Nayar asserts that the passionate, questioning, social-media enabled millennial generation has the potential to radically alter how organisations operate. Many of the comments question, effectively, why this generation should be so very different from the generations before: were we not all passionate and questioning, fresh-faced from our educational burnishing?
I tend to agree that terms like “Generation Y” (or Millennials or Facebook Generation) tend to over-simplify a complex situation but I also believe that there is a difference. The difference is that this generation are the first true digital natives, citizens by birth of the information age who have grown up fearless of technology and with little tolerance of technical limitations and shortcomings. As a consequence of this, and also – let’s not forget – having been educated (for better or worse) by the once anti-establishment baby-boomer generation, Generation Y does have a different approach to collaborating, to communicating and to thinking.
The more interesting question is how will these characteristics mature in the face of the “real world of work”? Will these ideals stand the test of the demands of work, or will they be tempered, crushed even, by the wheels of information age industry? The potential for change, when coupled by the confluence of other factors – economic, environmental, demographic and technological – is enormous.

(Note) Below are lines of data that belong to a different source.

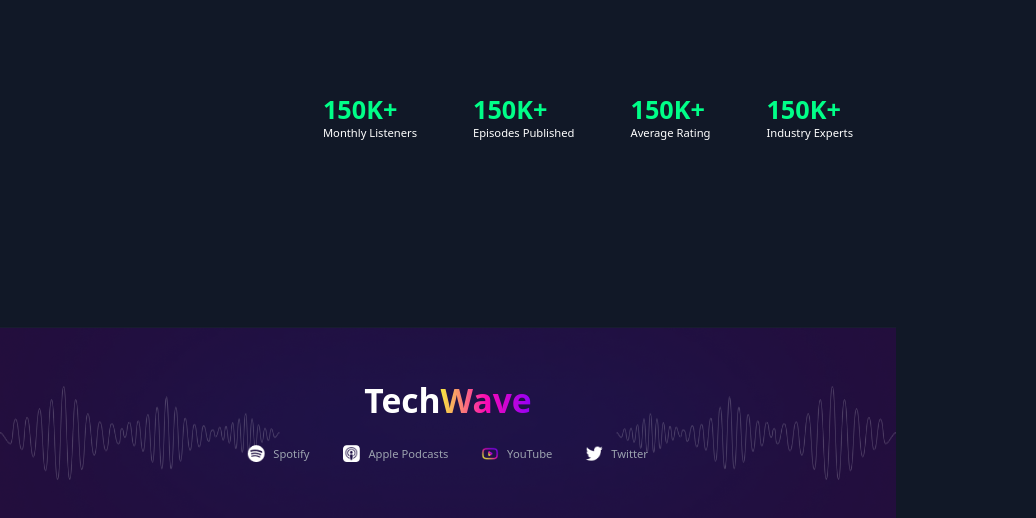
Repository: tanimtanzilislam/Assignment_2
Page: index.html
These files come from the project's save history. The page is drawn as it stood at one moment and after the next save; the edit follows.
The browser window is 1280 px wide. The page is 1480 px wide, so the pictures cover 1480 px, including what lies to the right of the window. The pictures show the part of the page from y = 910 to 2590 px (the page is 1650 px tall before and 2590 px after), at 70% of full size.
Some web libraries are served in a nearby version.

Above is the page before, as saved 2026-02-27 00:04:02.

After the next save:
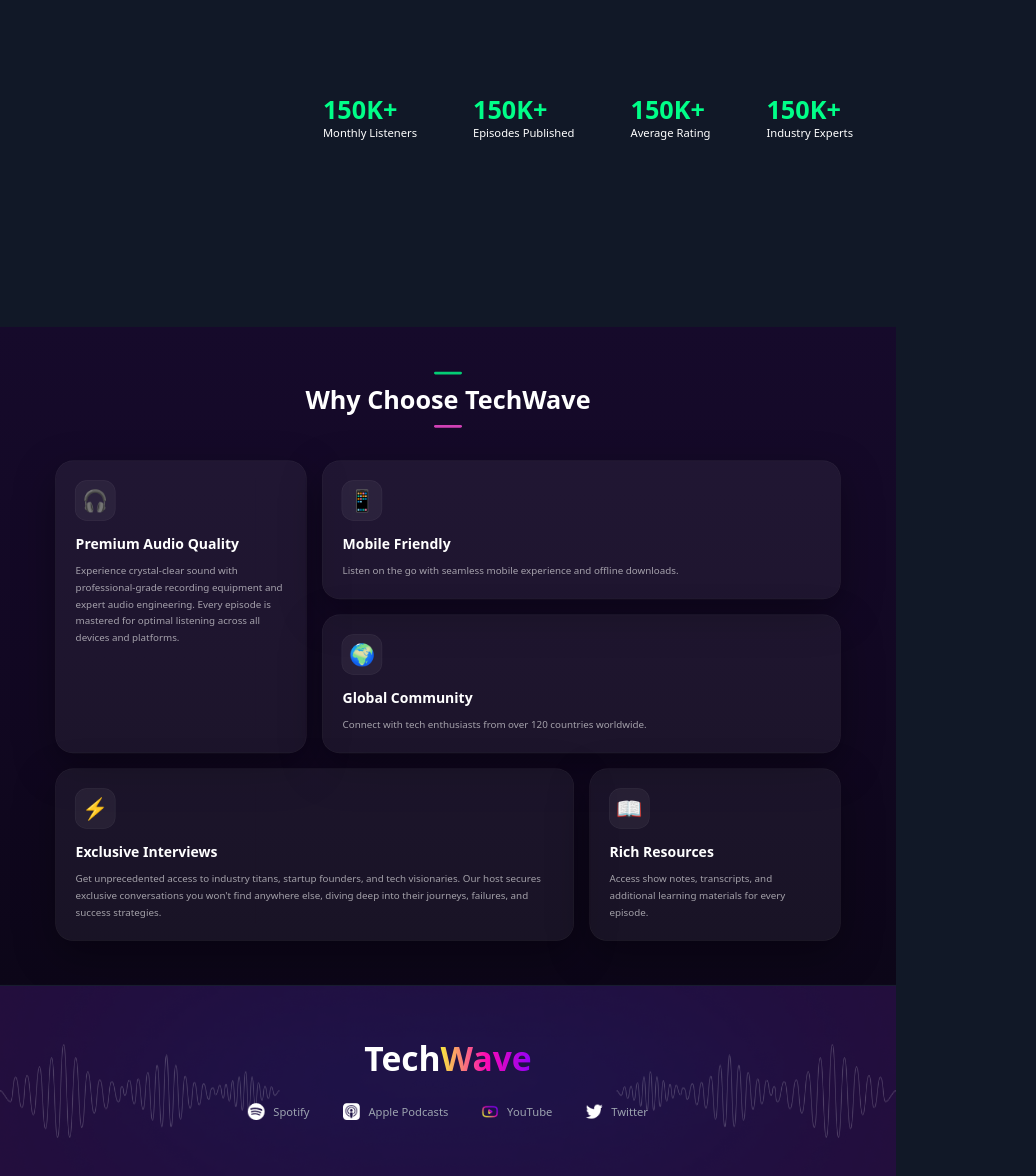
Saved 2 h 4 min later.
--- a/index.html
+++ b/index.html
@@ -100,6 +100,80 @@ and share stories of personal growth from industry leaders.
 
     </div>
     </section>
+
+
+
+    <section class="relative overflow-hidden bg-gradient-to-b from-[#160a2b] via-[#120823] to-[#0c0618] py-16">
+  <div class="mx-auto max-w-6xl px-4">
+    <!-- Heading -->
+    <div class="text-center">
+      <div class="mx-auto mb-4 h-1 w-10 rounded-full bg-[#00FF88]/80"></div>
+      <h2 class="text-3xl font-extrabold text-white sm:text-4xl">Why Choose TechWave</h2>
+      <div class="mx-auto mt-4 h-1 w-10 rounded-full bg-[#ff4fd8]/80"></div>
+    </div>
+
+    <!-- Grid (mobile: 1 col, md+: 12 col) -->
+    <div class="mt-12 grid grid-cols-1 gap-6 md:grid-cols-12">
+      <!-- Left Tall Card -->
+      <div class="rounded-3xl bg-white/5 p-7 shadow-[0_20px_60px_rgba(0,0,0,0.35)] ring-1 ring-white/10 md:col-span-4 md:row-span-2">
+        <div class="mb-5 flex h-14 w-14 items-center justify-center rounded-2xl bg-white/5 ring-1 ring-white/10">
+          <span class="text-3xl">🎧</span>
+        </div>
+        <h3 class="text-xl font-bold text-white">Premium Audio Quality</h3>
+        <p class="mt-3 text-sm leading-6 text-white/60">
+          Experience crystal-clear sound with professional-grade recording equipment and expert audio engineering.
+          Every episode is mastered for optimal listening across all devices and platforms.
+        </p>
+      </div>
+
+      <!-- Right Top Card -->
+      <div class="rounded-3xl bg-white/5 p-7 shadow-[0_20px_60px_rgba(0,0,0,0.35)] ring-1 ring-white/10 md:col-span-8">
+        <div class="mb-5 flex h-14 w-14 items-center justify-center rounded-2xl bg-white/5 ring-1 ring-white/10">
+          <span class="text-3xl">📱</span>
+        </div>
+        <h3 class="text-xl font-bold text-white">Mobile Friendly</h3>
+        <p class="mt-3 text-sm leading-6 text-white/60">
+          Listen on the go with seamless mobile experience and offline downloads.
+        </p>
+      </div>
+
+      <!-- Right Middle Card -->
+      <div class="rounded-3xl bg-white/5 p-7 shadow-[0_20px_60px_rgba(0,0,0,0.35)] ring-1 ring-white/10 md:col-span-8">
+        <div class="mb-5 flex h-14 w-14 items-center justify-center rounded-2xl bg-white/5 ring-1 ring-white/10">
+          <span class="text-3xl">🌍</span>
+        </div>
+        <h3 class="text-xl font-bold text-white">Global Community</h3>
+        <p class="mt-3 text-sm leading-6 text-white/60">
+          Connect with tech enthusiasts from over 120 countries worldwide.
+        </p>
+      </div>
+
+      <!-- Bottom Left Wide Card -->
+      <div class="rounded-3xl bg-white/5 p-7 shadow-[0_20px_60px_rgba(0,0,0,0.35)] ring-1 ring-white/10 md:col-span-8">
+        <div class="mb-5 flex h-14 w-14 items-center justify-center rounded-2xl bg-white/5 ring-1 ring-white/10">
+          <span class="text-3xl">⚡</span>
+        </div>
+        <h3 class="text-xl font-bold text-white">Exclusive Interviews</h3>
+        <p class="mt-3 text-sm leading-6 text-white/60">
+          Get unprecedented access to industry titans, startup founders, and tech visionaries. Our host secures
+          exclusive conversations you won't find anywhere else, diving deep into their journeys, failures, and
+          success strategies.
+        </p>
+      </div>
+
+      <!-- Bottom Right Small Card -->
+      <div class="rounded-3xl bg-white/5 p-7 shadow-[0_20px_60px_rgba(0,0,0,0.35)] ring-1 ring-white/10 md:col-span-4">
+        <div class="mb-5 flex h-14 w-14 items-center justify-center rounded-2xl bg-white/5 ring-1 ring-white/10">
+          <span class="text-3xl">📖</span>
+        </div>
+        <h3 class="text-xl font-bold text-white">Rich Resources</h3>
+        <p class="mt-3 text-sm leading-6 text-white/60">
+          Access show notes, transcripts, and additional learning materials for every episode.
+        </p>
+      </div>
+    </div>
+  </div>
+</section>
     <!-- max-w-[1600px] w-full ekssathe use korse cz w-full small screen a used hbe full screen width nibe. ar max-w-[1600 ] boro screen e  max 1600px nibe -->
      <!-- mx-auto: left ar right e auto margin nibe  -->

Some of these issues were addressed in the Hybrid Organisation thinking which Microsoft published last year, especially in this paper written by Professor Michael Hulme.